Records from a data collection
+ + + + + + +
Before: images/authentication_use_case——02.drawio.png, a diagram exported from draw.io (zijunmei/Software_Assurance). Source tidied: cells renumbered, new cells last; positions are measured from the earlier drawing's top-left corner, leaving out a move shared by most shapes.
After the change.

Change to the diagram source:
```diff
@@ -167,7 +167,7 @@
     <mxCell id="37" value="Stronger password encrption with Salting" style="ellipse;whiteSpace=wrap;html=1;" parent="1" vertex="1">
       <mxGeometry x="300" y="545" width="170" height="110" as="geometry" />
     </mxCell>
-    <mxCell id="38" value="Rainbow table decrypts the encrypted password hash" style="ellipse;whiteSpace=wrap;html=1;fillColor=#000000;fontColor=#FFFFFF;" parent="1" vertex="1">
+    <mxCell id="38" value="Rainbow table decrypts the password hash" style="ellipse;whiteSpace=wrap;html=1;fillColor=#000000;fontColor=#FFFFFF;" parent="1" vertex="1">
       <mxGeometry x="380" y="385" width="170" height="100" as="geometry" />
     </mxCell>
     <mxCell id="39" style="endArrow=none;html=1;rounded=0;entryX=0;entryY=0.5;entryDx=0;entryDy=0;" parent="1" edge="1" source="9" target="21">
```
+ + + + + + +
# Exercise details
Look through the lines above and collect those with the word "value".

# Response to this task
     <mxCell id="37" value="Stronger password encrption with Salting" style="ellipse;whiteSpace=wrap;html=1;" parent="1" vertex="1">
-    <mxCell id="38" value="Rainbow table decrypts the encrypted password hash" style="ellipse;whiteSpace=wrap;html=1;fillColor=#000000;fontColor=#FFFFFF;" parent="1" vertex="1">
+    <mxCell id="38" value="Rainbow table decrypts the password hash" style="ellipse;whiteSpace=wrap;html=1;fillColor=#000000;fontColor=#FFFFFF;" parent="1" vertex="1">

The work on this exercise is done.